Japan'sdecisive action to try to end its long period of deflation is to be welcomed - a strong Japanese economy will benefit the global economy, after all. The newly-appointed BoJ governor, Hirohito Kuroda, has stated publicly that his policy will be to do "whatever is needed"; this is likely to translate into an open-ended asset purchase program. "˜Abeconomics' has been accompanied by an almost 35% rise in Japan's equity markets since November 2012, while the Yen has dropped by more than 13% (on a trade-weighted basis). Sentiment has clearly improved. But Japan's turn towards aggressive monetary easing needs explicit international policy coordination, particularly in commitment not to target exchange rates. Otherwise the risk is obvious - an inadvertent stumble into "˜currency wars' - acknowledged or otherwise. The bigger question for Japan is its declining labor force, which since peaking in 1998 has dropped by an average 0.5% a year, while its productivity is currently increasing by 0.5%; so its trend growth rate is currently nil. Structural reforms are needed - otherwise continued stagnation is likely.

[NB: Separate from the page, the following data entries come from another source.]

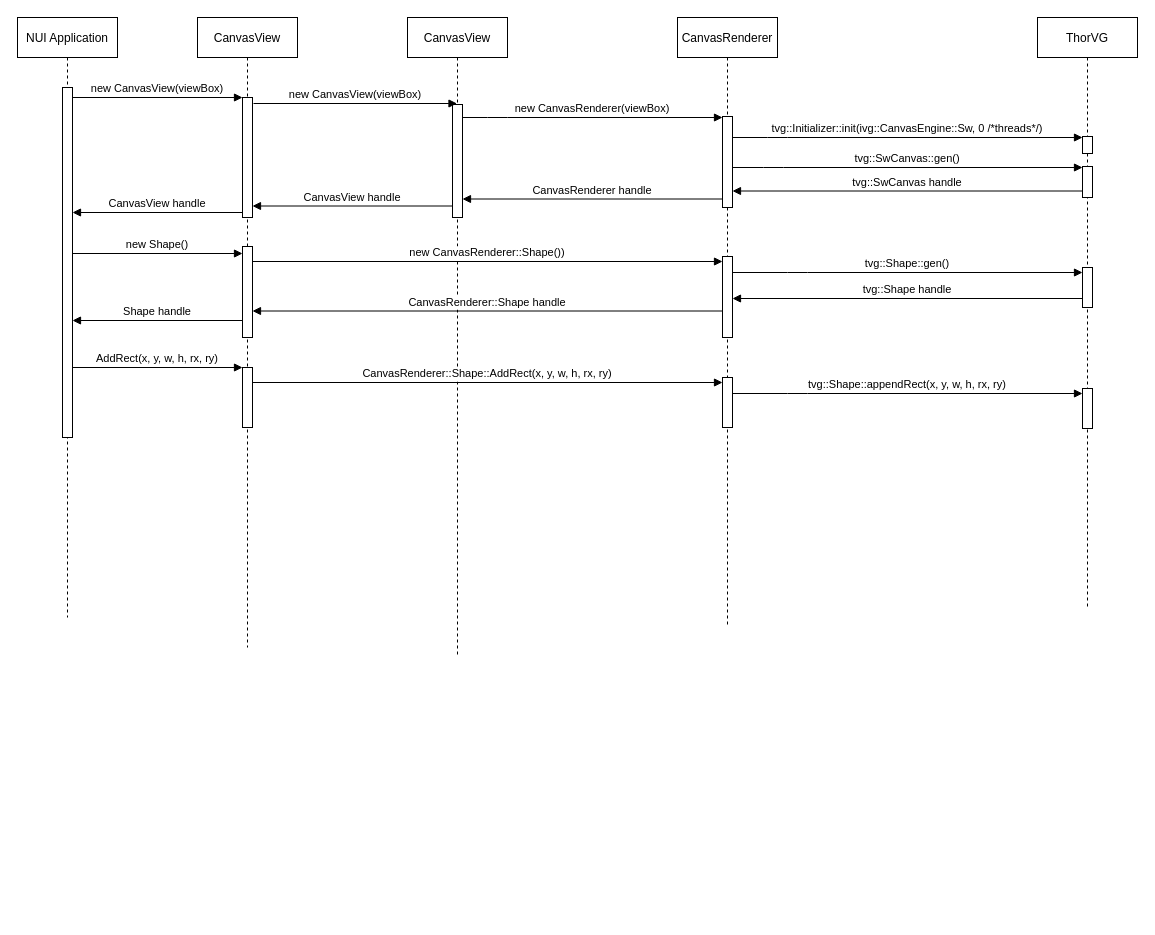
This is canvasview_sequence.drawio from JSUYA/jsuya.github.io, a draw.io file, before an edit. Source tidied: cells renumbered, new cells numbered last; positions are measured from the earlier drawing's top-left corner, leaving out a move shared by most shapes. Both pictures are drawn from the tidied source at 100%, with x=0, y=0 at pixel (17, 17).
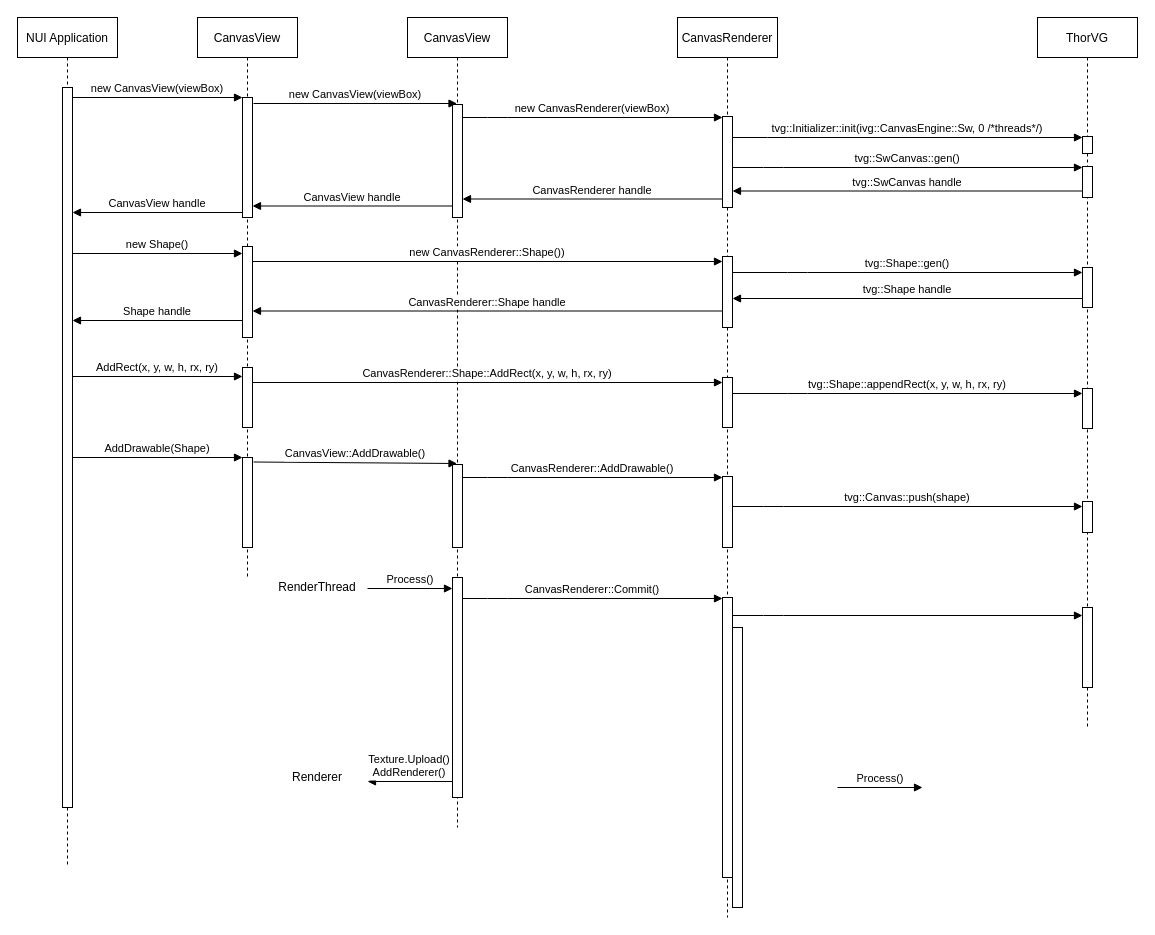
After the change.

The change refers to these unchanged cells:
```xml
<mxCell id="7" style="points=[];perimeter=orthogonalPerimeter;rounded=0;shadow=0;strokeWidth=1;" parent="4" vertex="1">
  <mxGeometry x="45" y="350" width="10" height="60" as="geometry" />
</mxCell>
```

What changed in the source:
```diff
@@
     <mxCell id="2" value="NUI Application" style="shape=umlLifeline;perimeter=lifelinePerimeter;rounded=0;shadow=0;strokeWidth=1;" parent="1" vertex="1">
-      <mxGeometry width="100" height="600" as="geometry" />
+      <mxGeometry width="100" height="850" as="geometry" />
     </mxCell>
     <mxCell id="3" style="points=[];perimeter=orthogonalPerimeter;rounded=0;shadow=0;strokeWidth=1;" parent="2" vertex="1">
-      <mxGeometry x="45" y="70" width="10" height="350" as="geometry" />
+      <mxGeometry x="45" y="70" width="10" height="720" as="geometry" />
     </mxCell>
     <mxCell id="4" value="CanvasView" style="shape=umlLifeline;perimeter=lifelinePerimeter;rounded=0;shadow=0;strokeWidth=1;" parent="1" vertex="1">
-      <mxGeometry x="180" width="100" height="630" as="geometry" />
+      <mxGeometry x="180" width="100" height="560" as="geometry" />
     </mxCell>
@@
     <mxCell id="9" value="CanvasView" style="shape=umlLifeline;perimeter=lifelinePerimeter;rounded=0;shadow=0;strokeWidth=1;" parent="1" vertex="1">
-      <mxGeometry x="390" width="100" height="640" as="geometry" />
+      <mxGeometry x="390" width="100" height="810" as="geometry" />
     </mxCell>
@@
+    <mxCell id="37" style="perimeter=orthogonalPerimeter;rounded=0;shadow=0;strokeWidth=1;" parent="9" vertex="1">
+      <mxGeometry x="45" y="560" width="10" height="220" as="geometry" />
+    </mxCell>
     <mxCell id="11" value="CanvasRenderer" style="shape=umlLifeline;perimeter=lifelinePerimeter;rounded=0;shadow=0;strokeWidth=1;" parent="1" vertex="1">
-      <mxGeometry x="660" width="100" height="610" as="geometry" />
+      <mxGeometry x="660" width="100" height="900" as="geometry" />
     </mxCell>
@@
     <mxCell id="13" style="perimeter=orthogonalPerimeter;rounded=0;shadow=0;strokeWidth=1;" parent="11" vertex="1">
-      <mxGeometry x="45" y="239" width="10" height="81" as="geometry" />
+      <mxGeometry x="45" y="239" width="10" height="71" as="geometry" />
     </mxCell>
     <mxCell id="14" value="ThorVG" style="shape=umlLifeline;perimeter=lifelinePerimeter;rounded=0;shadow=0;strokeWidth=1;" parent="1" vertex="1">
-      <mxGeometry x="1020" width="100" height="590" as="geometry" />
+      <mxGeometry x="1020" width="100" height="710" as="geometry" />
     </mxCell>
@@
-    <mxCell id="32" value="AddRect(x, y, w, h, rx, ry)" style="verticalAlign=bottom;endArrow=block;shadow=0;strokeWidth=1;" parent="1" edge="1" source="3" target="7">
-      <mxGeometry relative="1" as="geometry" />
+    <mxCell id="32" value="AddRect(x, y, w, h, rx, ry)" style="verticalAlign=bottom;endArrow=block;shadow=0;strokeWidth=1;" parent="1" edge="1">
+      <mxGeometry relative="1" as="geometry">
+        <mxPoint x="55" y="359" as="sourcePoint" />
+        <mxPoint x="225" y="359" as="targetPoint" />
+      </mxGeometry>
     </mxCell>
@@
+    <mxCell id="38" style="points=[];perimeter=orthogonalPerimeter;rounded=0;shadow=0;strokeWidth=1;" parent="1" vertex="1">
+      <mxGeometry x="225" y="440" width="10" height="90" as="geometry" />
+    </mxCell>
+    <mxCell id="39" value="AddDrawable(Shape)" style="verticalAlign=bottom;endArrow=block;entryX=0;entryY=0;shadow=0;strokeWidth=1;" parent="1" edge="1" target="38">
+      <mxGeometry relative="1" as="geometry">
+        <mxPoint x="55" y="440" as="sourcePoint" />
+      </mxGeometry>
+    </mxCell>
+    <mxCell id="40" style="points=[];perimeter=orthogonalPerimeter;rounded=0;shadow=0;strokeWidth=1;" parent="1" vertex="1">
+      <mxGeometry x="435" y="447" width="10" height="83" as="geometry" />
+    </mxCell>
+    <mxCell id="41" style="points=[];perimeter=orthogonalPerimeter;rounded=0;shadow=0;strokeWidth=1;" parent="1" vertex="1">
+      <mxGeometry x="705" y="459" width="10" height="71" as="geometry" />
+    </mxCell>
+    <mxCell id="42" value="CanvasView::AddDrawable()" style="verticalAlign=bottom;endArrow=block;shadow=0;strokeWidth=1;exitX=1.1;exitY=0.05;exitDx=0;exitDy=0;exitPerimeter=0;" parent="1" edge="1" source="38">
+      <mxGeometry relative="1" as="geometry">
+        <mxPoint x="439.5" y="446" as="targetPoint" />
+      </mxGeometry>
+    </mxCell>
+    <mxCell id="43" value="CanvasRenderer::AddDrawable()" style="verticalAlign=bottom;endArrow=block;shadow=0;strokeWidth=1;" parent="1" edge="1" source="40" target="41">
+      <mxGeometry relative="1" as="geometry">
+        <Array as="points">
+          <mxPoint x="480" y="460" />
+        </Array>
+      </mxGeometry>
+    </mxCell>
+    <mxCell id="44" value="tvg::Canvas::push(shape)" style="verticalAlign=bottom;endArrow=block;shadow=0;strokeWidth=1;" parent="1" edge="1">
+      <mxGeometry relative="1" as="geometry">
+        <mxPoint x="715" y="489" as="sourcePoint" />
+        <mxPoint x="1065" y="489" as="targetPoint" />
+        <Array as="points">
+          <mxPoint x="756" y="489" />
+        </Array>
+      </mxGeometry>
+    </mxCell>
+    <mxCell id="45" style="perimeter=orthogonalPerimeter;rounded=0;shadow=0;strokeWidth=1;" parent="1" vertex="1">
+      <mxGeometry x="1065" y="484" width="10" height="31" as="geometry" />
+    </mxCell>
+    <mxCell id="46" value="Process()" style="verticalAlign=bottom;endArrow=block;shadow=0;strokeWidth=1;" parent="1" edge="1">
+      <mxGeometry relative="1" as="geometry">
+        <mxPoint x="350" y="571" as="sourcePoint" />
+        <mxPoint x="435" y="571" as="targetPoint" />
+      </mxGeometry>
+    </mxCell>
+    <mxCell id="47" value="RenderThread" style="text;html=1;strokeColor=none;fillColor=none;align=center;verticalAlign=middle;whiteSpace=wrap;rounded=0;" parent="1" vertex="1">
+      <mxGeometry x="280" y="560" width="40" height="20" as="geometry" />
+    </mxCell>
+    <mxCell id="48" style="points=[];perimeter=orthogonalPerimeter;rounded=0;shadow=0;strokeWidth=1;" parent="1" vertex="1">
+      <mxGeometry x="705" y="580" width="10" height="280" as="geometry" />
+    </mxCell>
+    <mxCell id="49" value="CanvasRenderer::Commit()" style="verticalAlign=bottom;endArrow=block;shadow=0;strokeWidth=1;" parent="1" edge="1" target="48">
+      <mxGeometry relative="1" as="geometry">
+        <mxPoint x="445" y="581" as="sourcePoint" />
+        <Array as="points">
+          <mxPoint x="480" y="581" />
+        </Array>
+      </mxGeometry>
+    </mxCell>
+    <mxCell id="50" style="verticalAlign=bottom;endArrow=block;shadow=0;strokeWidth=1;" parent="1" edge="1">
+      <mxGeometry relative="1" as="geometry">
+        <mxPoint x="715" y="598" as="sourcePoint" />
+        <mxPoint x="1065" y="598" as="targetPoint" />
+        <Array as="points">
+          <mxPoint x="756" y="598" />
+        </Array>
+      </mxGeometry>
+    </mxCell>
+    <mxCell id="51" style="perimeter=orthogonalPerimeter;rounded=0;shadow=0;strokeWidth=1;" parent="1" vertex="1">
+      <mxGeometry x="1065" y="590" width="10" height="80" as="geometry" />
+    </mxCell>
+    <mxCell id="52" value="Texture.Upload()&#10;AddRenderer()" style="verticalAlign=bottom;endArrow=block;shadow=0;strokeWidth=1;" parent="1" edge="1">
+      <mxGeometry relative="1" as="geometry">
+        <mxPoint x="435" y="764" as="sourcePoint" />
+        <mxPoint x="350" y="764" as="targetPoint" />
+      </mxGeometry>
+    </mxCell>
+    <mxCell id="53" value="Renderer" style="text;html=1;strokeColor=none;fillColor=none;align=center;verticalAlign=middle;whiteSpace=wrap;rounded=0;" parent="1" vertex="1">
+      <mxGeometry x="280" y="750" width="40" height="20" as="geometry" />
+    </mxCell>
+    <mxCell id="54" value="Process()" style="verticalAlign=bottom;endArrow=block;shadow=0;strokeWidth=1;" parent="1" edge="1">
+      <mxGeometry relative="1" as="geometry">
+        <mxPoint x="820" y="770" as="sourcePoint" />
+        <mxPoint x="905" y="770" as="targetPoint" />
+      </mxGeometry>
+    </mxCell>
+    <mxCell id="55" style="perimeter=orthogonalPerimeter;rounded=0;shadow=0;strokeWidth=1;" parent="1" vertex="1">
+      <mxGeometry x="715" y="610" width="10" height="280" as="geometry" />
+    </mxCell>
```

Finally,China.Here inflationary pressures have diminished, reducing the need for tight monetary policy. This should enable GDP growth to settle around the 7.5% official target. However, price rises in some of China's real estate markets remain frothily elevated. New measures - including increased down payments for house purchases and a 20% capital gains tax on property - will help cut some of the speculative froth. Of greater concern is the rapid expansion of total social financing, driven by credit extension through non-bank channels and growing by 50% (on a year-on-year basis) to more than RMB1.7 trillion at the start of 2013. This kind of rapid credit growth has in the past normally presaged a future rise in non-performing loans.